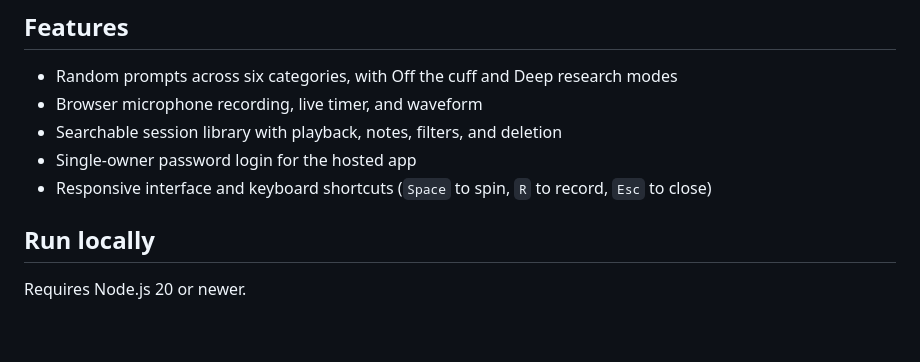
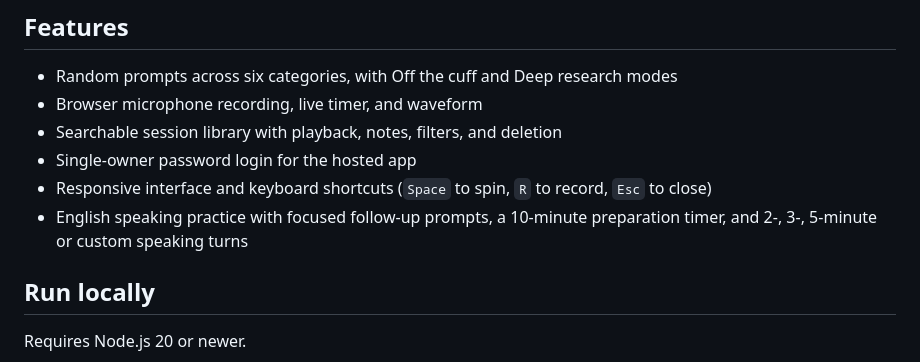
Before and after one commit to subhanshu-coder/not-yet, a Markdown page: README.md, the part around the change. Drawn GitHub-style; blank space fills up the shorter version.

Commit message:
Document English speaking practice flow

```diff
--- a/README.md
+++ b/README.md
@@ -9,6 +9,7 @@ A personal speaking-practice studio. Spin a prompt, record a take, add an option
 - Searchable session library with playback, notes, filters, and deletion
 - Single-owner password login for the hosted app
 - Responsive interface and keyboard shortcuts (`Space` to spin, `R` to record, `Esc` to close)
+- English speaking practice with focused follow-up prompts, a 10-minute preparation timer, and 2-, 3-, 5-minute or custom speaking turns
 
 ## Run locally
 
```
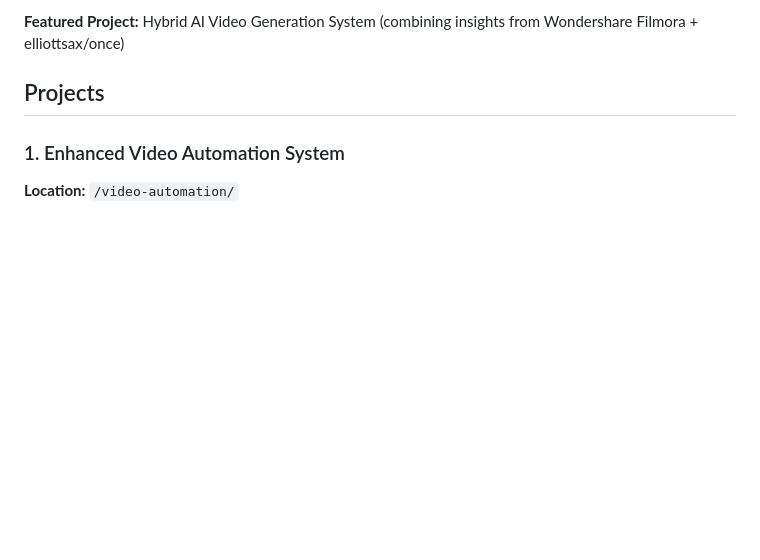
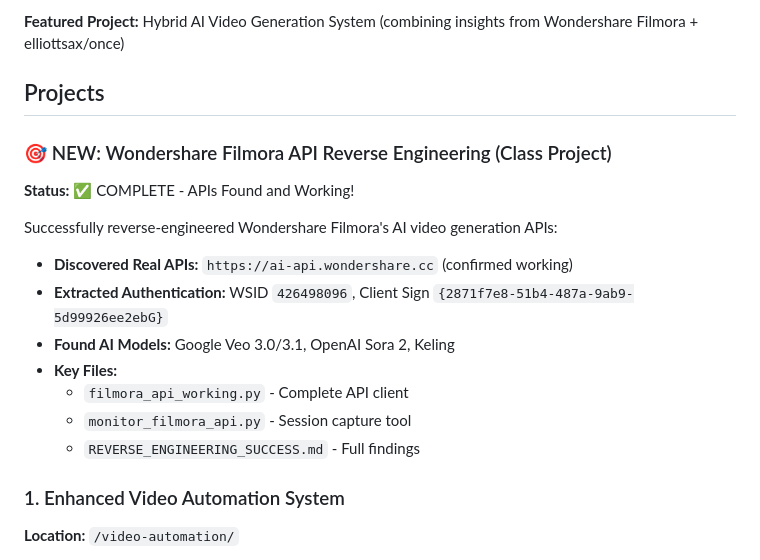
Before and after one commit to ElliottSax/engineer, a Markdown page: README.md, the part around the change. GitHub-like rendering; blank space fills up the shorter version.

Commit message:
Update README with Filmora API reverse engineering success
- Added section highlighting successful API discovery
- Documented real working endpoints found
- Listed key authentication credentials extracted
- Referenced main project files created

```diff
--- a/README.md
+++ b/README.md
@@ -5,6 +5,18 @@ A collection of engineering projects and research, focusing on autonomous AI sys
 **Featured Project:** Hybrid AI Video Generation System (combining insights from Wondershare Filmora + elliottsax/once)
 
 ## Projects
+
+### 🎯 NEW: Wondershare Filmora API Reverse Engineering (Class Project)
+**Status:** ✅ COMPLETE - APIs Found and Working!
+
+Successfully reverse-engineered Wondershare Filmora's AI video generation APIs:
+- **Discovered Real APIs:** `https://ai-api.wondershare.cc` (confirmed working)
+- **Extracted Authentication:** WSID `426498096`, Client Sign `{2871f7e8-51b4-487a-9ab9-5d99926ee2ebG}`
+- **Found AI Models:** Google Veo 3.0/3.1, OpenAI Sora 2, Keling
+- **Key Files:**
+  - `filmora_api_working.py` - Complete API client
+  - `monitor_filmora_api.py` - Session capture tool
+  - `REVERSE_ENGINEERING_SUCCESS.md` - Full findings
 
 ### 1. Enhanced Video Automation System
 **Location:** `/video-automation/`
```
....
TASK STATEMENT.
Only the lines from the one with "- Listed key" through the last line above should be restated, word for word.

FINISHED TASK.
- Listed key authentication credentials extracted
- Referenced main project files created

```diff
--- a/README.md
+++ b/README.md
@@ -5,6 +5,18 @@ A collection of engineering projects and research, focusing on autonomous AI sys
 **Featured Project:** Hybrid AI Video Generation System (combining insights from Wondershare Filmora + elliottsax/once)
 
 ## Projects
+
+### 🎯 NEW: Wondershare Filmora API Reverse Engineering (Class Project)
+**Status:** ✅ COMPLETE - APIs Found and Working!
+
+Successfully reverse-engineered Wondershare Filmora's AI video generation APIs:
+- **Discovered Real APIs:** `https://ai-api.wondershare.cc` (confirmed working)
+- **Extracted Authentication:** WSID `426498096`, Client Sign `{2871f7e8-51b4-487a-9ab9-5d99926ee2ebG}`
+- **Found AI Models:** Google Veo 3.0/3.1, OpenAI Sora 2, Keling
+- **Key Files:**
+  - `filmora_api_working.py` - Complete API client
+  - `monitor_filmora_api.py` - Session capture tool
+  - `REVERSE_ENGINEERING_SUCCESS.md` - Full findings
 
 ### 1. Enhanced Video Automation System
 **Location:** `/video-automation/`
```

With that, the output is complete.